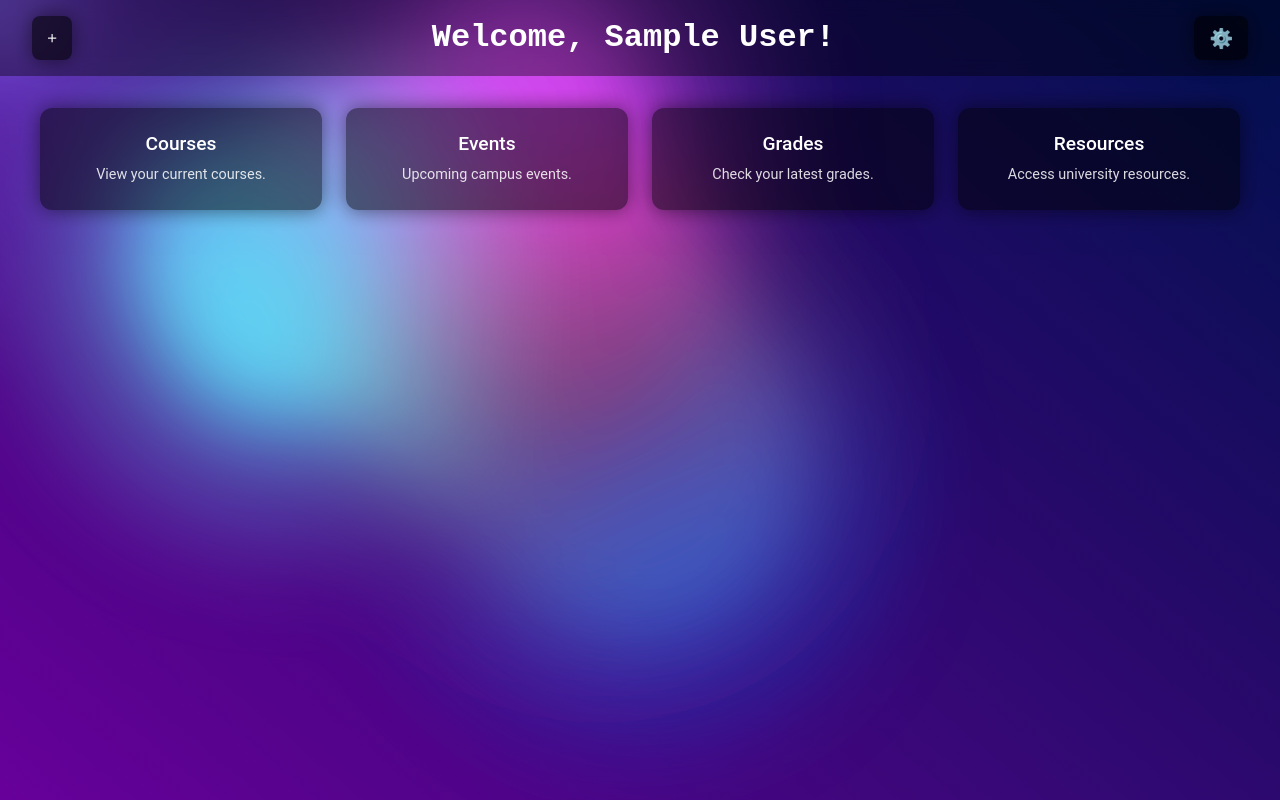
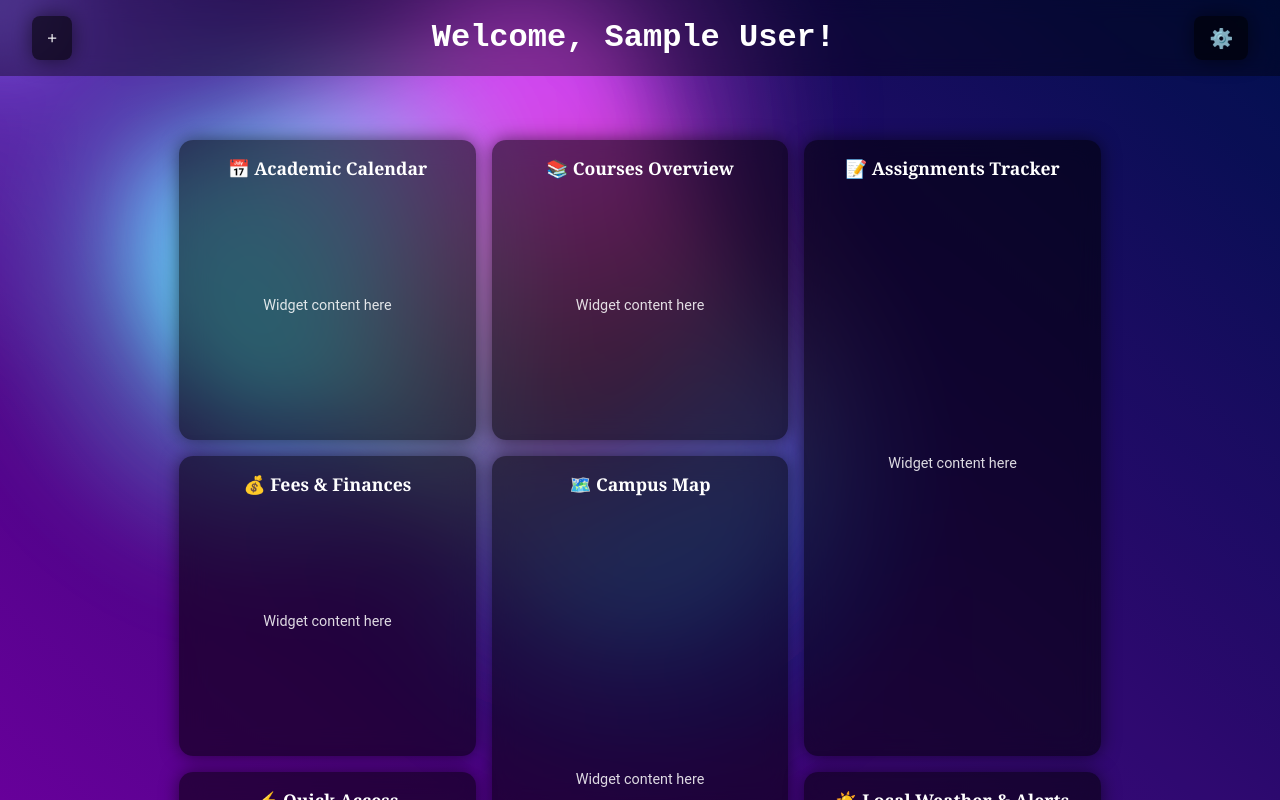
Before and after one commit to nolan-sudu/MyWestern, a React (Vite) app in the folder frontend/: page /dashboard in a window 1280 px wide. Built offline with nearby package versions, Linux system fonts and the light colour scheme; sample sign-in values are in the browser's storage.

Commit message:
Refactor dashboard to use WidgetGrid, remove old widget cards, and center layout

```diff
--- a/frontend/package.json
+++ b/frontend/package.json
@@ -10,6 +10,7 @@
     "preview": "vite preview"
   },
   "dependencies": {
+    "@hello-pangea/dnd": "^18.0.1",
     "axios": "^1.13.2",
     "react": "^19.2.0",
     "react-dom": "^19.2.0",
--- a/frontend/src/components/DashboardNavbar.css
+++ b/frontend/src/components/DashboardNavbar.css
@@ -3,7 +3,7 @@
   justify-content: space-between;
   align-items: center;
   padding: 1rem 2rem;
-  background: rgba(0, 0, 0, 0.379);
+  background: rgba(0, 0, 0, 0.375);
   backdrop-filter: blur(10px);
   color: white;
   position: sticky;
@@ -41,14 +41,15 @@
   position: absolute;
   top: 2.5rem;
   left: 0;
-  background: rgb(0, 0, 1);
+  background: rgba(0, 0, 1, 0.65);
   backdrop-filter: blur(10px);
   border-radius: 8px;
-  box-shadow: 0 0 15px rgba(0, 0, 0, 0.7);
+  box-shadow: 0 0 15px rgba(0, 0, 0, 0.662);
+  font-family: 'Courier New', Courier, monospace;
   display: flex;
   flex-direction: column;
   padding: 0.5rem 0;
-  min-width: 150px;
+  min-width: 185px;
   z-index: 1000;
 }
 
@@ -58,7 +59,7 @@
 }
 
 .dropdown button {
-  background: rgb(0, 0, 1);
+  background: rgba(0, 0, 1, 0);
   border: none;
   color: white;
   text-align: left;
--- a/frontend/src/components/DashboardNavbar.tsx
+++ b/frontend/src/components/DashboardNavbar.tsx
@@ -15,11 +15,26 @@ export default function DashboardNavbar({ user }: { user: any }) {
         </button>
         {showWidgetsMenu && (
           <div className="dropdown">
-            <button>Add Widget</button>
-            <button>Remove Widget</button>
-            <button>Rearrange Widgets</button>
+
+            <div style={{ padding: "8px 15px", fontWeight: 600, opacity: 0.7 }}>
+              Add Widget
+            </div>
+
+            <button>Academic Calendar</button>
+            <button>Courses Overview</button>
+            <button>Assignments Tracker</button>
+            <button>Fees & Finances</button>
+            <button>Campus Map</button>
+            <button>Quick Access Links</button>
+            <button>Local Weather</button>
+            <button>GPA Calculator</button>
+            <button>Motivational Quote</button>
+            <button>Study Timer</button>
+            <button>Links Folder</button>
+
           </div>
         )}
+
       </div>
 
       <div className="navbar-center">
@@ -32,7 +47,7 @@ export default function DashboardNavbar({ user }: { user: any }) {
         </button>
         {showSettingsMenu && (
           <div className="dropdown right">
-            <button>Profile Management</button>
+            <button>Profile</button>
             <button onClick={logout}>Logout</button>
           </div>
         )}
--- /dev/null
+++ b/frontend/src/components/WidgetGrid.css
@@ -0,0 +1,111 @@
+.widget-grid-container {
+  width: 100%;
+  display: flex;
+  justify-content: center; /* center the grid */
+  padding: 2rem;
+  box-sizing: border-box;
+}
+
+.widget-grid {
+  display: grid;
+  grid-template-columns: repeat(auto-fit, minmax(250px, 1fr)); /* auto-adjust columns */
+  grid-auto-rows: 300px; /* base row height */
+  gap: 1rem;
+  width: 80%; /* centered in 80% of screen */
+  max-width: 1200px; /* optional max width */
+}
+
+.widget-box {
+  background: rgba(0, 0, 1, 0.55);
+  backdrop-filter: blur(12px);
+  border-radius: 14px;
+  padding: 1rem;
+  color: white;
+  box-shadow: 0 0 18px rgba(0, 0, 0, 0.55);
+  position: relative;
+  transition: transform 0.15s ease;
+  display: flex;
+  flex-direction: column;
+  overflow: visible;
+}
+
+.widget-box.dragging {
+  transform: scale(1.03);
+  box-shadow: 0 0 25px rgba(0, 0, 0, 0.7);
+  z-index: 10;
+}
+
+.widget-header {
+  display: flex;
+  justify-content: center;
+  align-items: center;
+  position: relative;
+}
+
+.widget-title {
+  font-size: 1.1rem;
+  font-family: Georgia, "Times New Roman", serif;
+  text-align: center;
+  font-weight: bold;
+}
+
+.widget-actions {
+  position: absolute;
+  top: -30px;
+  right: -30px;
+  display: flex;
+  gap: 0.4rem;
+  opacity: 0;
+  transition: opacity 0.2s ease;
+  z-index: 5;
+}
+
+.widget-box:hover .widget-actions {
+  opacity: 1;
+}
+
+.widget-box:hover {
+  transform: translateY(-5px);
+  box-shadow: 0 10px 25px rgba(0, 0, 0, 0.9);
+}
+
+.widget-btn {
+  background: rgba(14, 14, 14, 0.525);
+  border: none;
+  color: white;
+  padding: 4px 6px;
+  border-radius: 30%;
+  cursor: pointer;
+  font-size: 0.9rem;
+  transition: background 0.2s, transform 0.2s;
+  box-shadow: 0 2px 6px rgba(0,0,0,0.3);
+}
+
+.widget-btn:hover {
+  background: #6c00a2;
+  transform: scale(1.1);
+}
+
+.widget-content {
+  flex: 1;
+  display: flex;
+  justify-content: center;
+  align-items: center;
+  opacity: 0.85;
+  margin-top: 0.5rem;
+  font-size: 0.9rem;
+}
+
+.widget-1x1 {
+  grid-row: span 1;
+  grid-column: span 1;
+}
+
+.widget-1x2 {
+  grid-row: span 2; /* vertical 1x2 */
+  grid-column: span 1;
+}
+
+.widget-span-2 {
+  grid-column: span 2; /* horizontal 1x2 */
+}
--- /dev/null
+++ b/frontend/src/components/WidgetGrid.tsx
@@ -0,0 +1,82 @@
+import { DragDropContext, Droppable, Draggable, type DropResult } from "@hello-pangea/dnd";
+import "./WidgetGrid.css";
+import { useState } from "react";
+
+interface Widget {
+  id: string;
+  title: string;
+  emoji: string;
+  size: "1x1" | "1x2";
+  spanCol?: number;
+}
+
+export default function WidgetGrid() {
+  const [widgets, setWidgets] = useState<Widget[]>([
+    { id: "academic-calendar", title: "Academic Calendar", emoji: "📅", size: "1x1" },
+    { id: "courses-overview", title: "Courses Overview", emoji: "📚", size: "1x1" },
+    { id: "assignments", title: "Assignments Tracker", emoji: "📝", size: "1x2" },
+    { id: "fees", title: "Fees & Finances", emoji: "💰", size: "1x1" },
+    { id: "map", title: "Campus Map", emoji: "🗺️", size: "1x2" },
+    { id: "quick-access", title: "Quick Access", emoji: "⚡", size: "1x1" },
+    { id: "weather", title: "Local Weather & Alerts", emoji: "☀️", size: "1x1" },
+    { id: "gpa", title: "GPA Calculator", emoji: "🎓", size: "1x1" },
+    { id: "quote", title: "Daily Quote", emoji: "💡", size: "1x1", spanCol: 2},
+    { id: "links-folder", title: "Links Folder", emoji: "🔗", size: "1x2" },
+    { id: "study-timer", title: "Study Timer", emoji: "⏱️", size: "1x2" }
+  ]);
+
+  const onDragEnd = (result: DropResult) => {
+    const { destination, source } = result;
+    if (!destination) return;
+
+    const reordered = Array.from(widgets);
+    const [removed] = reordered.splice(source.index, 1);
+    reordered.splice(destination.index, 0, removed);
+    setWidgets(reordered);
+  };
+
+  return (
+    <div className="widget-grid-container">
+      <DragDropContext onDragEnd={onDragEnd}>
+        <Droppable droppableId="widgets">
+          {(provided) => (
+            <div
+              className="widget-grid"
+              ref={provided.innerRef}
+              {...provided.droppableProps}
+            >
+              {widgets.map((widget, index) => (
+                <Draggable key={widget.id} draggableId={widget.id} index={index}>
+                  {(provided, snapshot) => (
+                    <div
+  className={`widget-box widget-${widget.size} ${widget.spanCol ? "widget-span-" + widget.spanCol : ""} ${
+    snapshot.isDragging ? "dragging" : ""
+  }`}
+  ref={provided.innerRef}
+  {...provided.draggableProps}
+  {...provided.dragHandleProps}
+  style={{ ...provided.draggableProps.style, zIndex: snapshot.isDragging ? 10 : "auto" }}
+>
+
+                      <div className="widget-header">
+                        <span className="widget-title">{widget.emoji} {widget.title}</span>
+                        <div className="widget-actions">
+                          <button className="widget-btn">✏️</button>
+                          <button className="widget-btn">🗑️</button>
+                        </div>
+                      </div>
+                      <div className="widget-content">
+                        <p>Widget content here</p>
+                      </div>
+                    </div>
+                  )}
+                </Draggable>
+              ))}
+              {provided.placeholder}
+            </div>
+          )}
+        </Droppable>
+      </DragDropContext>
+    </div>
+  );
+}
--- a/frontend/src/pages/Dashboard.css
+++ b/frontend/src/pages/Dashboard.css
@@ -1,49 +1,16 @@
 .dashboard-container {
   display: flex;
   flex-direction: column;
-  height: 100vh;
   width: 100%;
-  background: rgba(0, 0, 0, 0.05); /* subtle background for widgets */
+  min-height: 100vh;
+  background: rgba(0, 0, 0, 0.05); /* subtle background */
   color: white;
 }
 
 .dashboard-content {
   flex: 1;
+  display: flex;
+  justify-content: center; /* center grid horizontally */
+  align-items: flex-start;
   padding: 2rem;
-  display: flex;
-  justify-content: center;
-  align-items: flex-start;
 }
-
-.widgets-grid {
-  display: grid;
-  grid-template-columns: repeat(auto-fit, minmax(220px, 1fr));
-  gap: 1.5rem;
-  width: 100%;
-  max-width: 1200px;
-}
-
-.widget-card {
-  background: rgba(0, 0, 0, 0.5);
-  padding: 1.5rem;
-  border-radius: 12px;
-  box-shadow: 0 0 20px rgba(0, 0, 0, 0.523);
-  text-align: center;
-  transition: transform 0.2s ease, box-shadow 0.2s ease;
-  cursor: pointer;
-}
-
-.widget-card:hover {
-  transform: translateY(-5px);
-  box-shadow: 0 10px 25px rgba(0, 0, 0, 0.9);
-}
-
-.widget-card h3 {
-  margin-bottom: 0.5rem;
-  font-size: 1.2rem;
-}
-
-.widget-card p {
-  font-size: 0.9rem;
-  opacity: 0.85;
-}
--- a/frontend/src/pages/Dashboard.tsx
+++ b/frontend/src/pages/Dashboard.tsx
@@ -1,6 +1,7 @@
 import { Navigate } from "react-router-dom";
 import { useAuth } from "../context/AuthContext";
 import DashboardNavbar from "../components/DashboardNavbar";
+import WidgetGrid from "../components/WidgetGrid";
 import "./Dashboard.css";
 
 export default function Dashboard() {
@@ -8,26 +9,11 @@ export default function Dashboard() {
 
   if (!user) return <Navigate to="/login" />;
 
-  // Sample widgets data
-  const widgets = [
-    { id: 1, title: "Courses", content: "View your current courses." },
-    { id: 2, title: "Events", content: "Upcoming campus events." },
-    { id: 3, title: "Grades", content: "Check your latest grades." },
-    { id: 4, title: "Resources", content: "Access university resources." },
-  ];
-
   return (
     <div className="dashboard-container">
       <DashboardNavbar user={user} />
       <div className="dashboard-content">
-        <div className="widgets-grid">
-          {widgets.map((widget) => (
-            <div key={widget.id} className="widget-card">
-              <h3>{widget.title}</h3>
-              <p>{widget.content}</p>
-            </div>
-          ))}
-        </div>
+        <WidgetGrid />
       </div>
     </div>
   );
```
Also changed, not shown: 1 other file (tests, documents, lock files or other folders).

#### TRY IT:
Where a line of the data contains "pages", copy that line.

#### RESULT:
--- a/frontend/src/pages/Dashboard.css
+++ b/frontend/src/pages/Dashboard.css
--- a/frontend/src/pages/Dashboard.tsx
+++ b/frontend/src/pages/Dashboard.tsx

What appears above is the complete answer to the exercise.